The ongoing labor dispute at a large Skagit Valley berry farm has flared up again. Workers at Sakuma Brothers Farms walked out on Monday to protest the firing of an employee who has been active in workplace organizing.

The sun beat down on the blackberries ripening in the fields, but dozens of people who'd normally be picking the fruit were instead gathered outside a Sakuma office. A Skagit County sheriff’s deputy told Cornelio Ramirez he could no longer be on the property.

“So you know, you’ve been fired. The owners request that you leave the property, OK?” the deputy said.

Credit Ashley Gross
Cornelio Ramirez, right, protests alongside Ramon Torres.

Ramirez, who has worked for Sakuma for nine years, says this summer, he was given five warnings for allegedly breaking farm rules, then he was fired. He says most of the warnings are false; he was cited for not washing his hands, for example, when he says that he did. He says the warnings were a pretext to get rid of him.

“They don’t want me to speak. Because I’ve been saying to the people: I speak for them. But the people are afraid, and I say to the people to not be afraid and to speak. That's what I say to the people in the field. And now they fired me,” Ramirez said.

The incident is the latest development in a labor dispute that started last year when workers formed an association and walked out on numerous strikes, protesting low pay and calling for a contract. A contract remains elusive, but the workers have won a couple of recent legal victories, including a class-action settlement over wage complaints.

Credit Ashley Gross
Ryan Sakuma addresses workers.

Farm president Ryan Sakuma denies that the farm singled out some workers for special discipline.

“We have a standard. We have our employee handbook, and we’re abiding by [it] and giving out warnings for any kind of violation of the handbook,” Sakuma said.

After Sakuma told Ramirez he had to leave the property, some of the workers headed to the farm’s market stand to protest.

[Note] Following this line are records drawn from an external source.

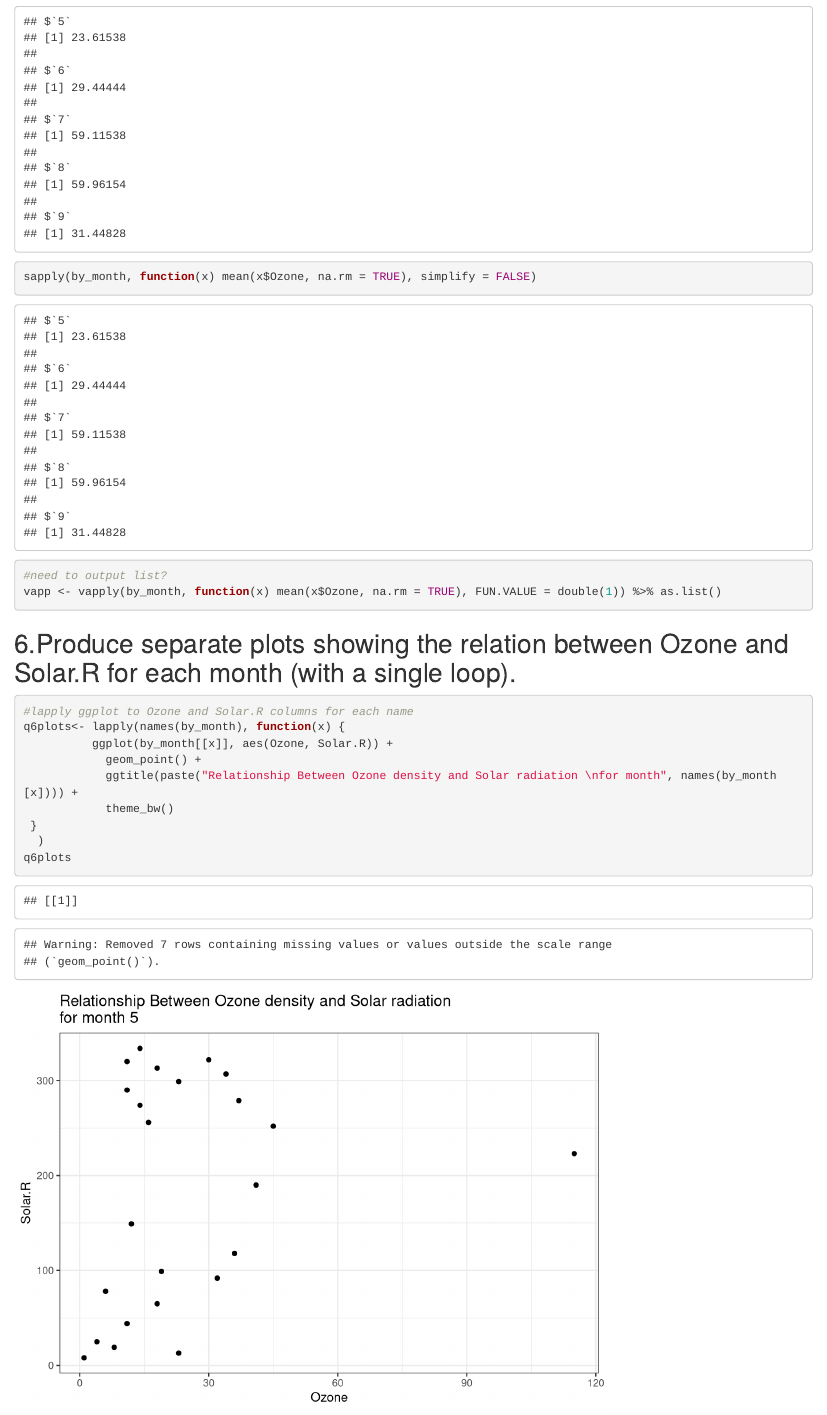
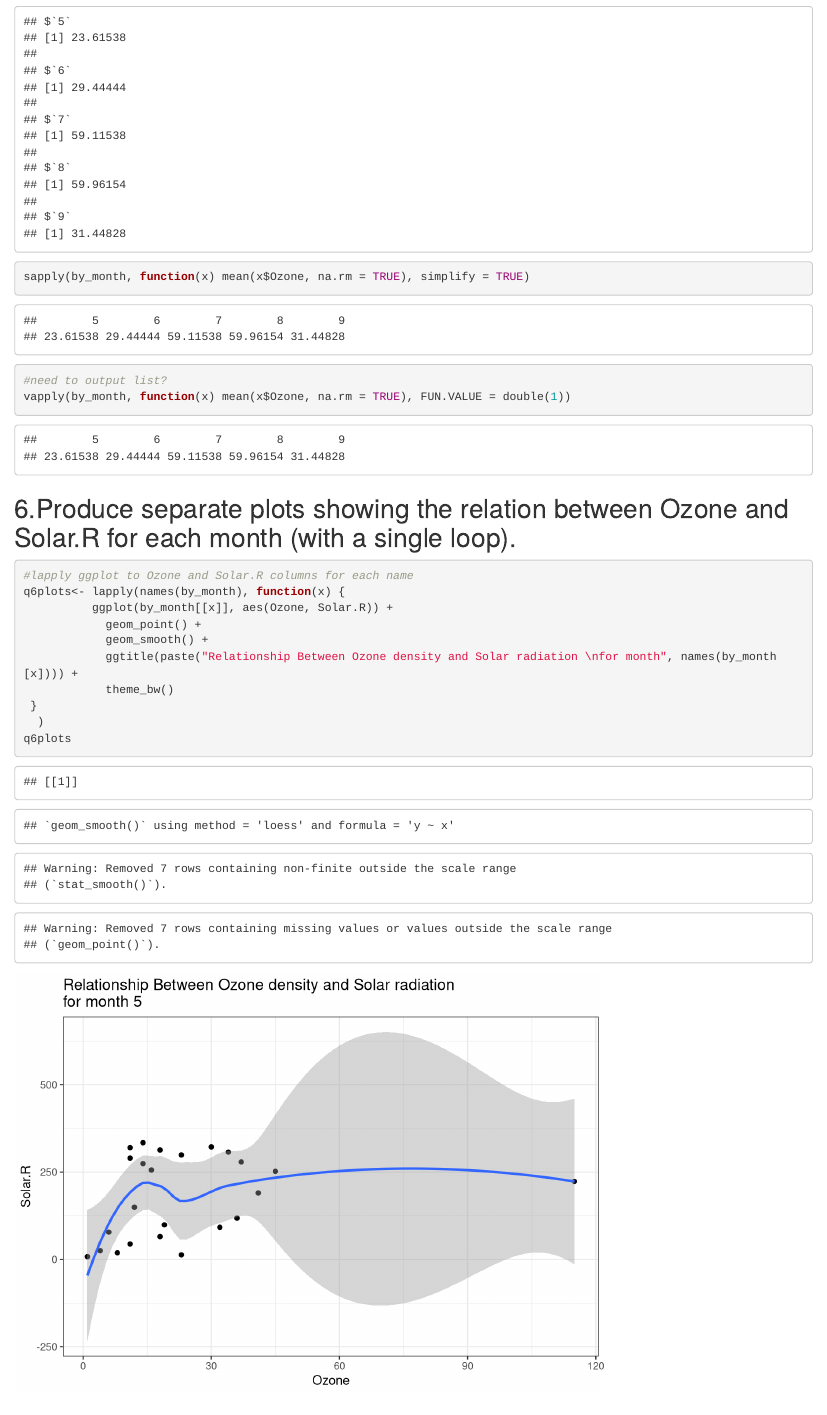
Before and after one commit to TessSam/Lab1, an R Markdown document (Chris-Rachael-Tess-lab1.Rmd): the page in a window 1100 px wide, from 2550 px down. Rendered offline with R 4.5, knitr and Pandoc, with nearby package versions.

Commit message:
just incase

````diff
--- a/Chris-Rachael-Tess-lab1.Rmd
+++ b/Chris-Rachael-Tess-lab1.Rmd
@@ -88,10 +88,10 @@ months
 ```{r}
 lapply(by_month, function(x) mean(x$Ozone, na.rm=TRUE))
 
-sapply(by_month, function(x) mean(x$Ozone, na.rm = TRUE), simplify = FALSE)
+sapply(by_month, function(x) mean(x$Ozone, na.rm = TRUE), simplify = TRUE)
 
 #need to output list?
-vapp <- vapply(by_month, function(x) mean(x$Ozone, na.rm = TRUE), FUN.VALUE = double(1)) %>% as.list()
+vapply(by_month, function(x) mean(x$Ozone, na.rm = TRUE), FUN.VALUE = double(1))
 ```
 
 ## 6.Produce separate plots showing the relation between Ozone and Solar.R for each month (with a single loop).
@@ -101,6 +101,7 @@ vapp <- vapply(by_month, function(x) mean(x$Ozone, na.rm = TRUE), FUN.VALUE = do
 q6plots<- lapply(names(by_month), function(x) {
           ggplot(by_month[[x]], aes(Ozone, Solar.R)) +
             geom_point() +
+            geom_smooth() +
             ggtitle(paste("Relationship Between Ozone density and Solar radiation \nfor month", names(by_month[x]))) +
             theme_bw()
  }
````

They held signs that read,“Support Farmworker Justice” and “Whose Hands Picked Your Food?” A few shouted, “Boycott Sakuma” as some passing drivers honked their horns in support while others gave them a thumbs-down sign — an indication that people in Skagit County are divided over whether to support the farmers or the farmworkers.

In July 2017, Ashley Gross became KNKX's youth and education reporter after years of covering the business and labor beat. She joined the station in May 2012 and previously worked five years at WBEZ in Chicago, where she reported on business and the economy. Her work telling the human side of the mortgage crisis garnered awards from the Illinois Associated Press and the Chicago Headline Club. She's also reported for the Alaska Public Radio Network in Anchorage and for Bloomberg News in San Francisco.